The LIB is dedicated to researching biodiversity and its changes, the results of which are disseminated to the wider society in an educational manner. In order to better understand the current mass extinction of flora and fauna, researchers are looking for connections and causes of – often – man-made changes. The goal is to develop solutions for the preservation of ecosystems and species in order to maintain the basis of current life.
About the Leibniz Association
The Leibniz Association combines 96 independent research institutes. Their focus ranges from the natural, engineering, and environmental sciences to the humanities and the business, space, and social sciences. The Leibniz institutes focus on relevant social, economic, and ecological issues. They perform knowledge-oriented and applied research (also among the cross-disciplinary Leibniz research alliances), are or support scientific infrastructures, and offer research-based services.
Contact for scientific information:
Dr. Julia Schwarzer
Section Head Evolutionary Genomics
Phone: +49 (0)2289122 426
Dr. Leon Hilgers
Phone: +49 (0)1575 3732230
Inflammation and convergent placenta gene co-option contributed to a novel reproductive tissue
Leon Hilgers, Olivia Roth, Arne W. Nolte, Alina Schüller, Tobias Spanke, Jana M. Flury, Ilham V. Utama, Janine Altmüller, Daisy Wowor, Bernhard Misof, Fabian Herder, Astrid Böhne and Julia Schwarzer

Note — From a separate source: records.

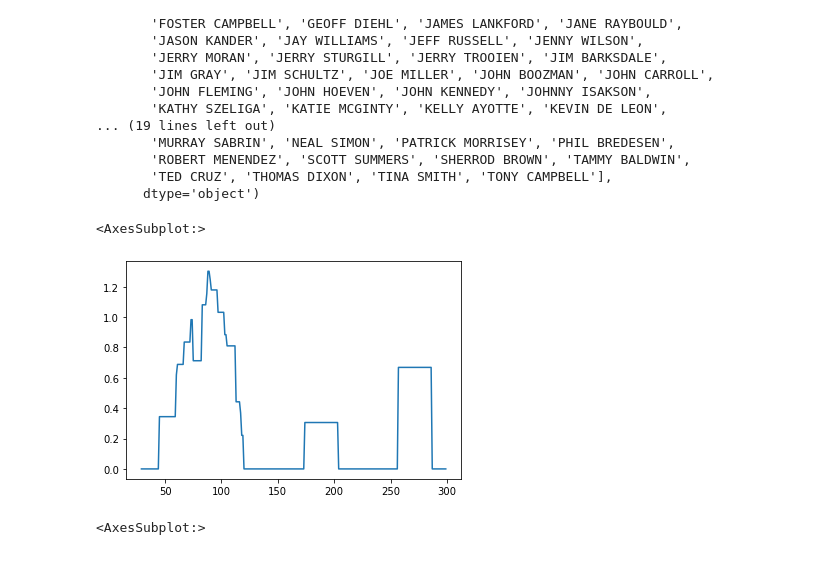
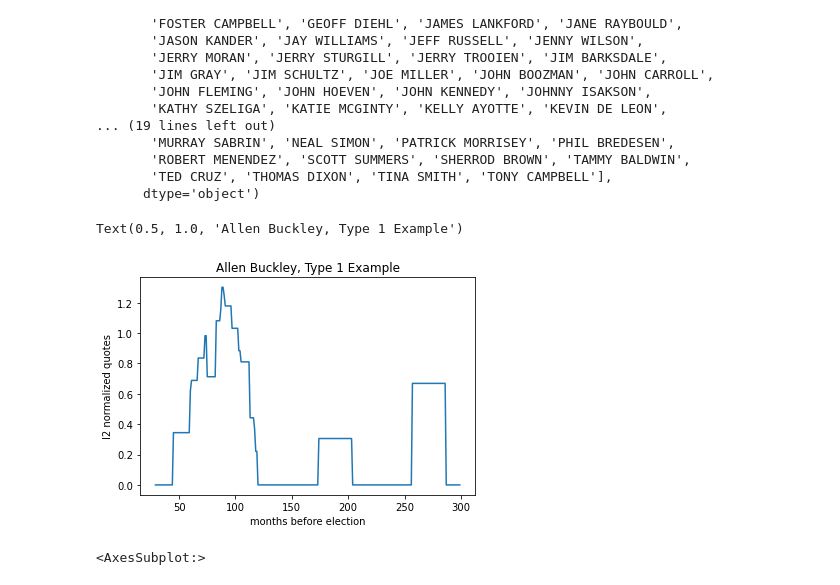
Before and after one commit to epfl-ada/ada-2021-project-chilldatagroup, a Jupyter notebook: Milestone2.ipynb, the cells around one changed output. Drawn from its saved outputs; the diff is of its cells as text; code cells hidden in the pictures.

```diff
--- a/Milestone2.ipynb
+++ b/Milestone2.ipynb
@@ -911,9 +913,12 @@ for candidate_type in range(0,n_clusters):
 # %%
 # From type 0
 candidate_quotes_cluster_feature_filted['ALLEN BUCKLEY'].rolling(window=30).sum().plot()
+plt.xlabel('months before election')
+plt.ylabel('l2 normalized quotes')
+plt.title('Allen Buckley, Type 1 Example')
 # %% [output]
-<AxesSubplot:>
+Text(0.5, 1.0, 'Allen Buckley, Type 1 Example')
-[figure, old version]
+[figure, new version]
 # %%
 # From type 1
 candidate_quotes_cluster_feature_filted['DIANNE FEINSTEIN'].rolling(window=30).sum().plot()
```
Also changed, not shown: parts of 34 cells of this notebook.
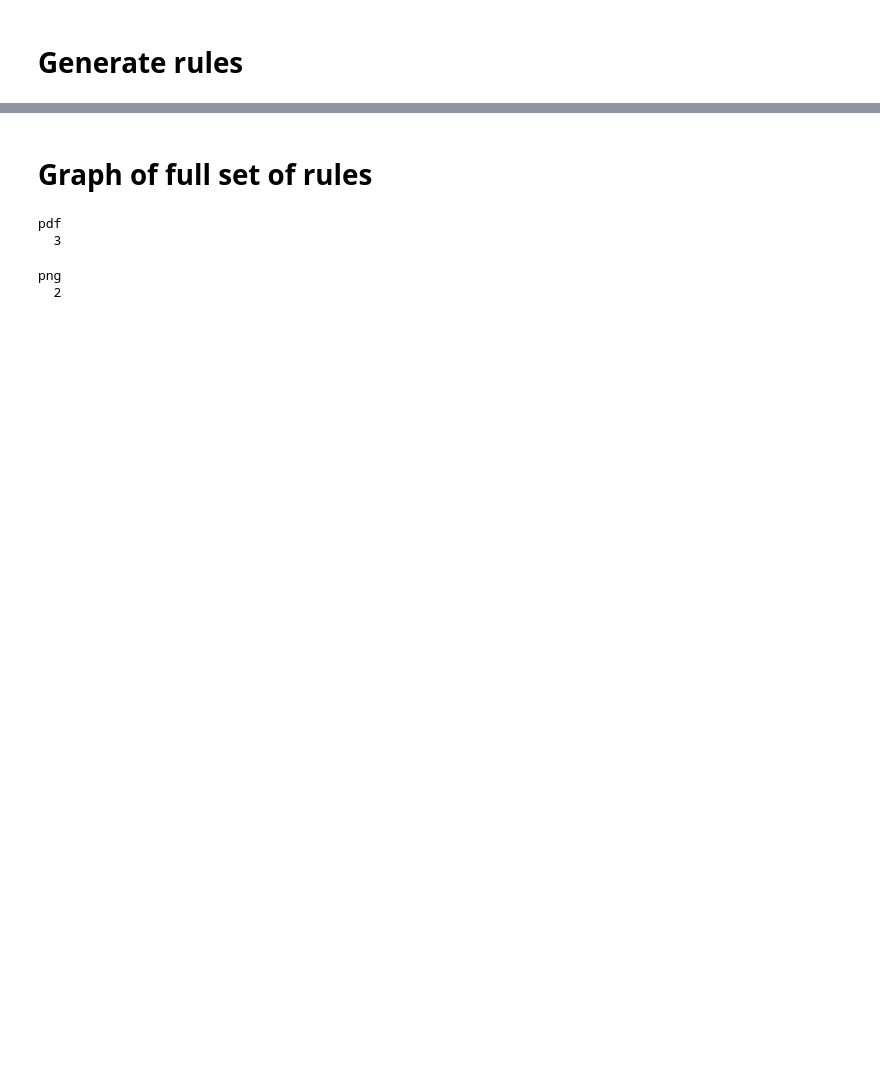
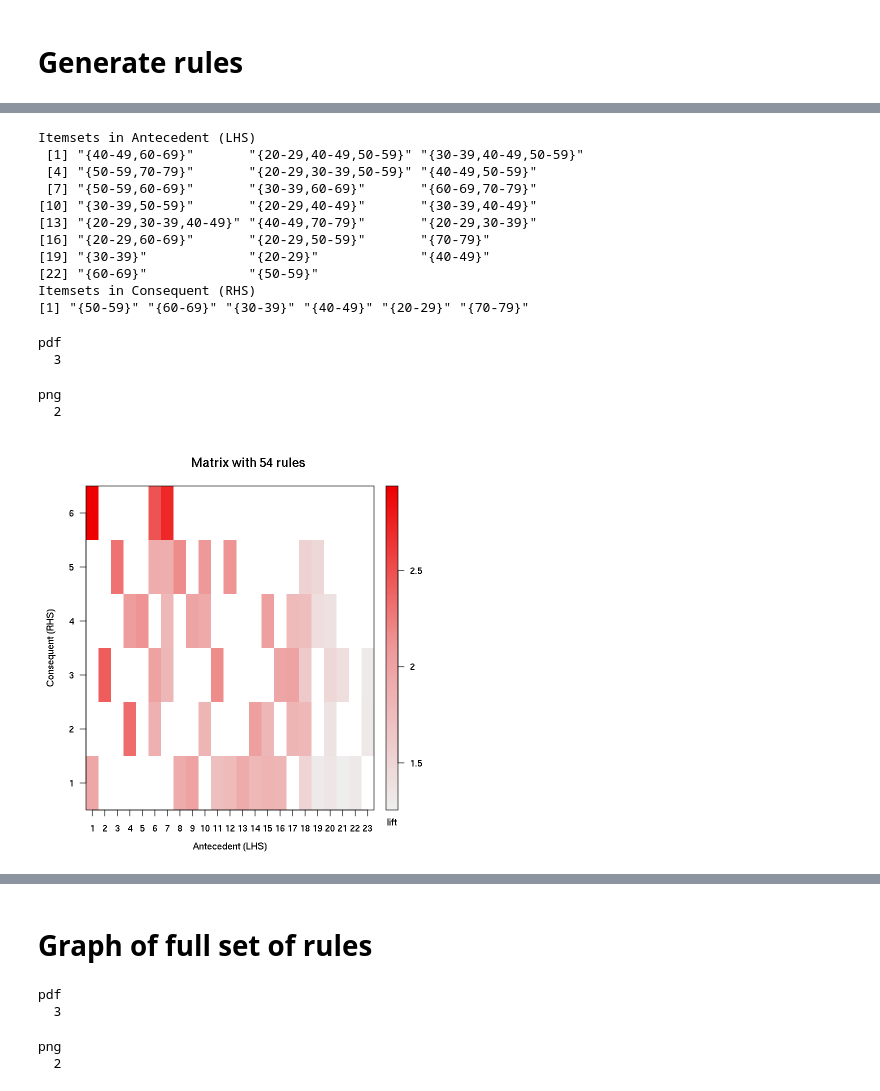
Before and after one commit to apetkau/comp7944-project, a Jupyter notebook: analysis/geo-age/geo_age_mining.ipynb, the cells around one changed output, grey strips where cells are left out. Cells and saved outputs as stored; diff of their text form; code cells hidden in the pictures; blank space fills up the shorter version.

```diff
--- a/analysis/geo-age/geo_age_mining.ipynb
+++ b/analysis/geo-age/geo_age_mining.ipynb
@@ -108,0 +112,21 @@ plot(location_rules_sample, method="graph")
+# %%
+plot(location_rules, method="matrix", measure="lift")
+dev.copy(pdf, "geo-age-matrix.pdf")
+dev.off()
+# %% [output]
+Itemsets in Antecedent (LHS)
+ [1] "{40-49,60-69}"       "{20-29,40-49,50-59}" "{30-39,40-49,50-59}"
+ [4] "{50-59,70-79}"       "{20-29,30-39,50-59}" "{40-49,50-59}"
+ [7] "{50-59,60-69}"       "{30-39,60-69}"       "{60-69,70-79}"
+[10] "{30-39,50-59}"       "{20-29,40-49}"       "{30-39,40-49}"
+[13] "{20-29,30-39,40-49}" "{40-49,70-79}"       "{20-29,30-39}"
+[16] "{20-29,60-69}"       "{20-29,50-59}"       "{70-79}"
+[19] "{30-39}"             "{20-29}"             "{40-49}"
+[22] "{60-69}"             "{50-59}"
+Itemsets in Consequent (RHS)
+[1] "{50-59}" "{60-69}" "{30-39}" "{40-49}" "{20-29}" "{70-79}"
+pdf
+  3
+png
+  2
+[figure, added]
```
Also changed, not shown: parts of 14 cells of this notebook, 7 other files.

Current Biology (https://doi.org/10.1016/j.cub.2021.12.004)